What is expected -> Collect every line in the records below that contains the word "obedienceClassName".

Source records ->
☆ ☆ ☆

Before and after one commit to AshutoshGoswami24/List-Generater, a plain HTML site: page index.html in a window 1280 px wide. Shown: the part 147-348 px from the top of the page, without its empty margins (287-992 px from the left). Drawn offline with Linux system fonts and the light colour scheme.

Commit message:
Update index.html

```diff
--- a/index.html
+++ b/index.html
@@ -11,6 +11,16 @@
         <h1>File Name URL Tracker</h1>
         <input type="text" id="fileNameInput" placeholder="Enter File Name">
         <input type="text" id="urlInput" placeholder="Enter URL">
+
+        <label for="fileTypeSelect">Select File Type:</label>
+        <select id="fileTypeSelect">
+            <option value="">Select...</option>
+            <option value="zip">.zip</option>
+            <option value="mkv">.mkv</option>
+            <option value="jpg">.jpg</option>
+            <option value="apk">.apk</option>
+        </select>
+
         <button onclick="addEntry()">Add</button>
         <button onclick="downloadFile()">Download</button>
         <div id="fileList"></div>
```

☆ ☆ ☆

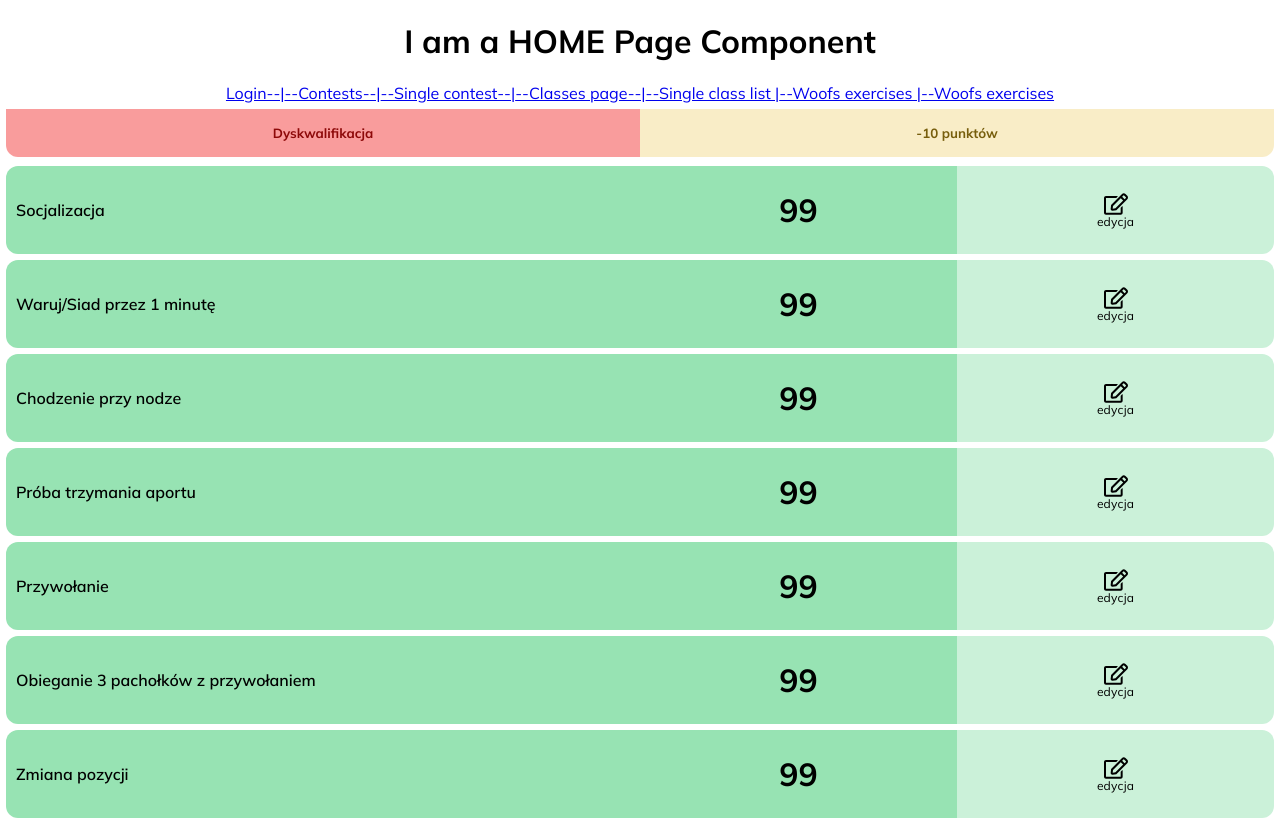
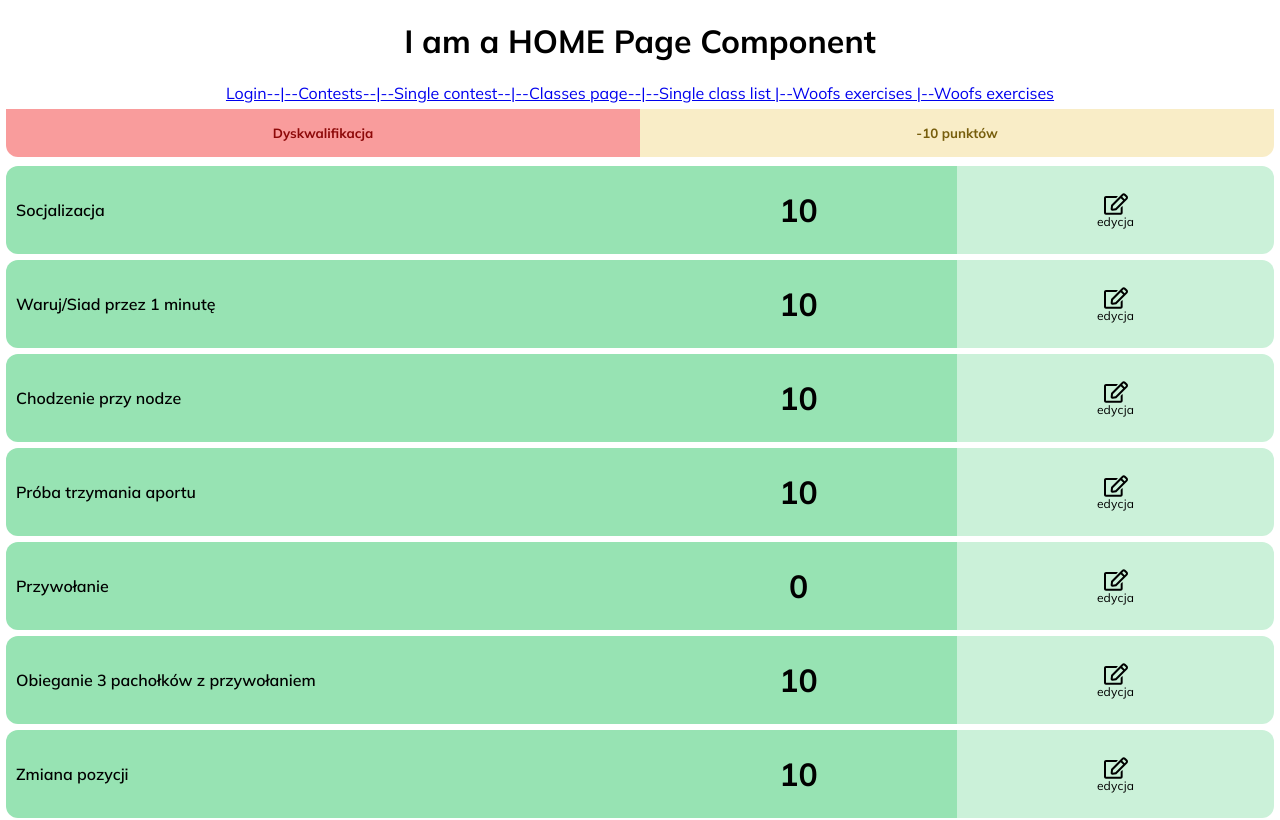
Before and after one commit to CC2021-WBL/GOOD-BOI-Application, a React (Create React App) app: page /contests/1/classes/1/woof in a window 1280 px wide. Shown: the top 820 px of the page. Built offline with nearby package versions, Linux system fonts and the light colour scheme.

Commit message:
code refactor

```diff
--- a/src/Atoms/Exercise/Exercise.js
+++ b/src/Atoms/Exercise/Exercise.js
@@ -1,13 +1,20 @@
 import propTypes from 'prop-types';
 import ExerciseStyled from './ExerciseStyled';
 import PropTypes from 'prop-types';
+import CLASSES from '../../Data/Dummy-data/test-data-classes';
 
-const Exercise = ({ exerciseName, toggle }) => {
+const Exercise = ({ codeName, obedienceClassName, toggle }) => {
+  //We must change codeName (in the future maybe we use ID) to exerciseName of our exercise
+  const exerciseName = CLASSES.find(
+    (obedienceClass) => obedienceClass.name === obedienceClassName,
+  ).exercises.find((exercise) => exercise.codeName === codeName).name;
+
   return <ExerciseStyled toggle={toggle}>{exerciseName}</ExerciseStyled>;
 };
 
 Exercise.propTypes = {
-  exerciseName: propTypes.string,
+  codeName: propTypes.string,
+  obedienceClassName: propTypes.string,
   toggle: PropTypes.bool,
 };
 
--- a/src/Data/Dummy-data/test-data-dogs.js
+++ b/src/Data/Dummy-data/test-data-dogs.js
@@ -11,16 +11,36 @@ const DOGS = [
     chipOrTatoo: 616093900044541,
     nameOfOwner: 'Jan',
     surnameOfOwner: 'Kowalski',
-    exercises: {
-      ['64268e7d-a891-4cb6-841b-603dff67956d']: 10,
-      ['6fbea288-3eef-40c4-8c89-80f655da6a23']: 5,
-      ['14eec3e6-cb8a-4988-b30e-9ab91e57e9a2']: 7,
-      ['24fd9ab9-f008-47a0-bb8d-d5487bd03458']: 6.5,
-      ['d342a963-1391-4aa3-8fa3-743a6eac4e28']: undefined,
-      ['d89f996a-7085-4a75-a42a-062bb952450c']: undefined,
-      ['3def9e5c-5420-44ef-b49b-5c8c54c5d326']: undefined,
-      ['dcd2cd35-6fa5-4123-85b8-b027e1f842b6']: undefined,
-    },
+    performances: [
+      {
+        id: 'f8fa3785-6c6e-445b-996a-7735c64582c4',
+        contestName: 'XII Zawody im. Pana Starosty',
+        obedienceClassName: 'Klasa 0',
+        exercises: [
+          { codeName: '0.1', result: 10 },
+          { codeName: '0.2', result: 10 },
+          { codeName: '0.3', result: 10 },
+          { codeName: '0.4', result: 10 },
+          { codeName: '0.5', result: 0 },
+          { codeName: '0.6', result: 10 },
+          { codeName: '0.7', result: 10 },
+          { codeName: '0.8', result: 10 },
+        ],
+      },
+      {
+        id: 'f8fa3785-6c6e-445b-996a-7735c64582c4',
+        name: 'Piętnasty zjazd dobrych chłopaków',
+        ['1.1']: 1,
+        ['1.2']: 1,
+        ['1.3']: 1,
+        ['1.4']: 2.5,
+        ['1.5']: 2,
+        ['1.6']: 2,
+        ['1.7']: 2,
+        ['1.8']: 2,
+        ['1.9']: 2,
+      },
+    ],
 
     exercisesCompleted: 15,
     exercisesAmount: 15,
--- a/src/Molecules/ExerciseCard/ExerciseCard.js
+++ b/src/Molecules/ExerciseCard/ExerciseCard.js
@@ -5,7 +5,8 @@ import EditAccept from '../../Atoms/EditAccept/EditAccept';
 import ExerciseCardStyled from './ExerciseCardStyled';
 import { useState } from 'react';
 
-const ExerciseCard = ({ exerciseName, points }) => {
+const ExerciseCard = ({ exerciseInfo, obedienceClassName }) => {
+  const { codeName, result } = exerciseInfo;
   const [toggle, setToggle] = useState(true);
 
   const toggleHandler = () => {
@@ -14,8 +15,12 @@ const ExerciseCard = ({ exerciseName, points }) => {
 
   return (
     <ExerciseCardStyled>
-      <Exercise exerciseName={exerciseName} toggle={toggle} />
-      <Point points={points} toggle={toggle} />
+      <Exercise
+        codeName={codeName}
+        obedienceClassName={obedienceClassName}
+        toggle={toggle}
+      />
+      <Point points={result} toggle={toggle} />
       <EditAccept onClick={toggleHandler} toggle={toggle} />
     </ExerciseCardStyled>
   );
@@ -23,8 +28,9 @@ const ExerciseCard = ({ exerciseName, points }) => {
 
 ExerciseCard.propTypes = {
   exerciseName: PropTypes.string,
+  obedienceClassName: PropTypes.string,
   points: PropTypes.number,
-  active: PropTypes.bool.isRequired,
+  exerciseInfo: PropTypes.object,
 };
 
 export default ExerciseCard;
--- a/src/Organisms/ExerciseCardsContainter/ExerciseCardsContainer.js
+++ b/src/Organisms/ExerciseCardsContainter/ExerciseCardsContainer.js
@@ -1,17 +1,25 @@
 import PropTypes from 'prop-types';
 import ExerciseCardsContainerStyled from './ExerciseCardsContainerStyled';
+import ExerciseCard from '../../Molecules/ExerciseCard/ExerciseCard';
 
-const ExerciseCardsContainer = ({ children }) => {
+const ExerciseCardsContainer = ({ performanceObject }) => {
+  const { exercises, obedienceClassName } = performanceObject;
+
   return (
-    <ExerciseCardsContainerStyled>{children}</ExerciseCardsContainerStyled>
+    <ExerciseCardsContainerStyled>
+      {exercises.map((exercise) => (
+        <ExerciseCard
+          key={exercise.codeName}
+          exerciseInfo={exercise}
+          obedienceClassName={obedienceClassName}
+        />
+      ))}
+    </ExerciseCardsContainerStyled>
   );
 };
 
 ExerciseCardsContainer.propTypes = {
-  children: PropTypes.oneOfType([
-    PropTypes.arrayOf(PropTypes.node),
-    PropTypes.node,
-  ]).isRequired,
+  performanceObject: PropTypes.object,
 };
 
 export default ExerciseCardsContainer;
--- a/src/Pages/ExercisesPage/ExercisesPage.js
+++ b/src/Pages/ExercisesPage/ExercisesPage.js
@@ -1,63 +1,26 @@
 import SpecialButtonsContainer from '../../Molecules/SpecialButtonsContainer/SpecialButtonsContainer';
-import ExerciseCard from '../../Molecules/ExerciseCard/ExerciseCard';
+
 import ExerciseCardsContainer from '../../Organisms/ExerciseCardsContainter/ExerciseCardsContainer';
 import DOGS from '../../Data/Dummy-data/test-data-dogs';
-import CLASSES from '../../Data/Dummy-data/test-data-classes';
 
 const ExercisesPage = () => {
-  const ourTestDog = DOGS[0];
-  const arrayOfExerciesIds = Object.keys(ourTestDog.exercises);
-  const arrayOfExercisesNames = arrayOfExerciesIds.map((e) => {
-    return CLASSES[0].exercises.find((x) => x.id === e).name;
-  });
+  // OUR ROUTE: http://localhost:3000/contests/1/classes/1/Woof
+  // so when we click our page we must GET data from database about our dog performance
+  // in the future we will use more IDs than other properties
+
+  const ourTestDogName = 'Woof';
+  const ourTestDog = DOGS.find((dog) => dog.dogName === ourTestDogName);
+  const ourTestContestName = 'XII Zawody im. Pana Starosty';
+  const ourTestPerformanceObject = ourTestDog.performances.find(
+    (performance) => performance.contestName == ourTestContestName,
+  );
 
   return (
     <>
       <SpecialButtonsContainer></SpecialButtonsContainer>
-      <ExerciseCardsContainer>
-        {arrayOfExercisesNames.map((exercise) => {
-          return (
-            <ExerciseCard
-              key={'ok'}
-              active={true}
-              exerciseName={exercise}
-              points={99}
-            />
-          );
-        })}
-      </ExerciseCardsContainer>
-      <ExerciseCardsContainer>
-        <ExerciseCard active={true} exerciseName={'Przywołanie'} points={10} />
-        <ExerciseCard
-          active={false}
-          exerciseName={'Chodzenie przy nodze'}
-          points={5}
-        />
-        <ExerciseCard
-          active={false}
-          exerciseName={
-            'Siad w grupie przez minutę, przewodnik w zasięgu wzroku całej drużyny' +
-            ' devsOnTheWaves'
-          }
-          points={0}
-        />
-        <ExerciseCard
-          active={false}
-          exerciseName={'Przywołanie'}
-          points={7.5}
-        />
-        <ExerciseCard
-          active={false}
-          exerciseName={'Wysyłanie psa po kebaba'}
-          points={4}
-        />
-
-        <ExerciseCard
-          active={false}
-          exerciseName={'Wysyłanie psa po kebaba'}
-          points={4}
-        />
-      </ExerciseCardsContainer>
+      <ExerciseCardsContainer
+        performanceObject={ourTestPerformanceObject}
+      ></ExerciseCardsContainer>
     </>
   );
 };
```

☆ ☆ ☆

The completed task ->
+const Exercise = ({ codeName, obedienceClassName, toggle }) => {
+    (obedienceClass) => obedienceClass.name === obedienceClassName,
+  obedienceClassName: propTypes.string,
+        obedienceClassName: 'Klasa 0',
+const ExerciseCard = ({ exerciseInfo, obedienceClassName }) => {
+        obedienceClassName={obedienceClassName}
+  obedienceClassName: PropTypes.string,
+  const { exercises, obedienceClassName } = performanceObject;
+          obedienceClassName={obedienceClassName}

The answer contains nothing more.